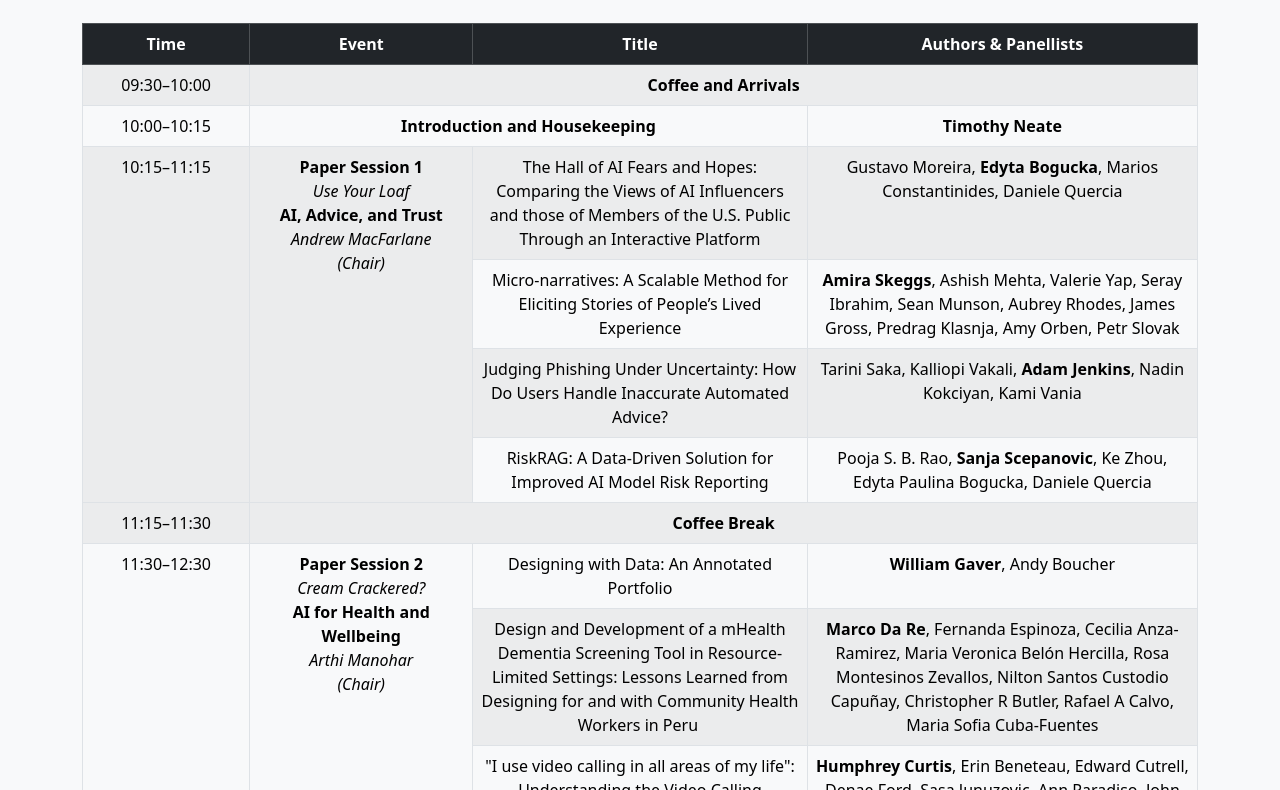
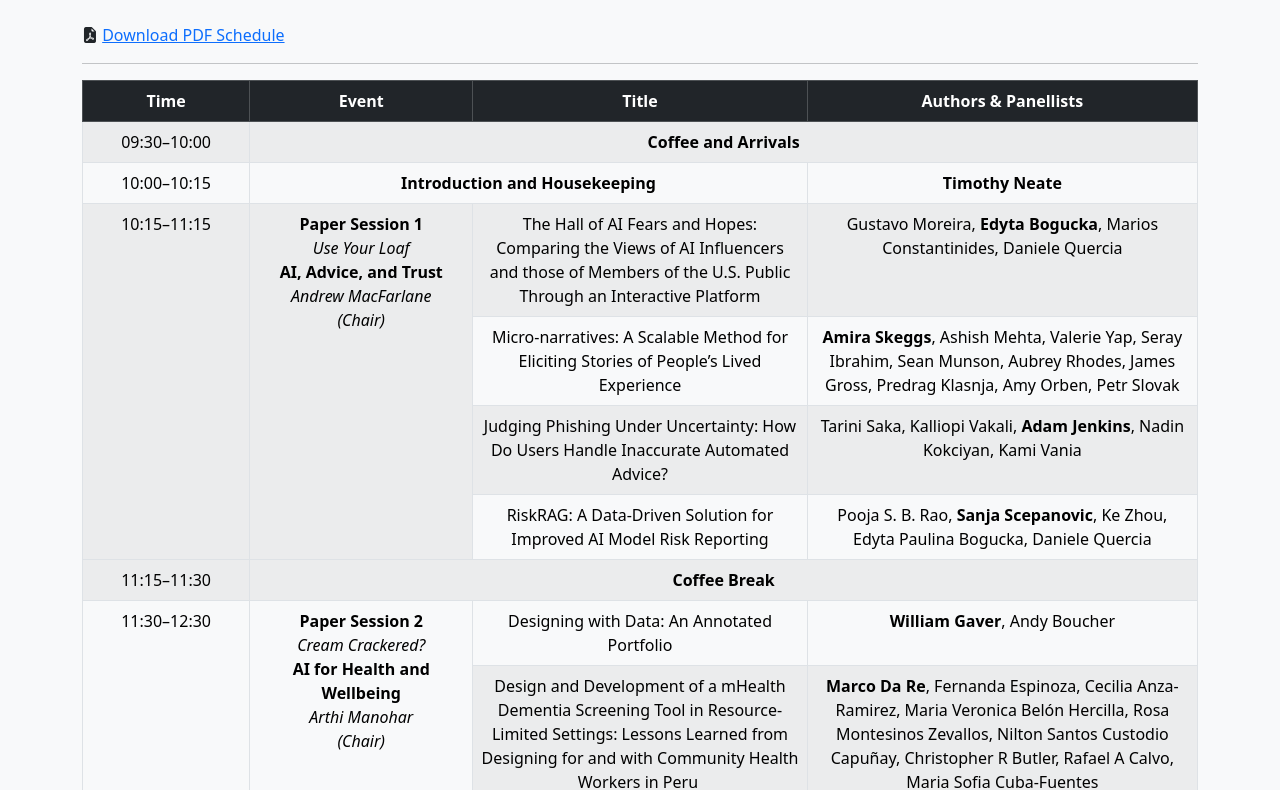
Before and after one commit to cockneychai25/cockneychai25.github.io, a plain HTML site: page pages/schedule.html in a window 1280 px wide. Shown: the part 57-847 px from the top of the page. Drawn offline with nearby package versions, Linux system fonts and the light colour scheme.

Commit message:
Added pdf schedule

```diff
--- a/pages/schedule.html
+++ b/pages/schedule.html
@@ -37,6 +37,8 @@
     </nav>
 
     <div class="container mx-auto mt-4">
+        <p class="fs-6"><i class="bi bi-file-earmark-pdf-fill"></i> <a href="../files/Cockney-CHAI-2025.pdf" download>Download PDF Schedule</a></p>
+        <hr>
         <table class="table table-bordered table-striped w-auto table-condensed">
             <thead class="table-dark text-center">
                 <tr>
```
Also changed, not shown: 1 other file.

■ WORK INSTRUCTIONS ■
Print every entry above again, exactly as written. Leave the images out.

■ RESPONSE TO THIS TASK ■
Before and after one commit to cockneychai25/cockneychai25.github.io, a plain HTML site: page pages/schedule.html in a window 1280 px wide. Shown: the part 57-847 px from the top of the page. Drawn offline with nearby package versions, Linux system fonts and the light colour scheme.

Commit message:
Added pdf schedule

```diff
--- a/pages/schedule.html
+++ b/pages/schedule.html
@@ -37,6 +37,8 @@
     </nav>
 
     <div class="container mx-auto mt-4">
+        <p class="fs-6"><i class="bi bi-file-earmark-pdf-fill"></i> <a href="../files/Cockney-CHAI-2025.pdf" download>Download PDF Schedule</a></p>
+        <hr>
         <table class="table table-bordered table-striped w-auto table-condensed">
             <thead class="table-dark text-center">
                 <tr>
```
Also changed, not shown: 1 other file.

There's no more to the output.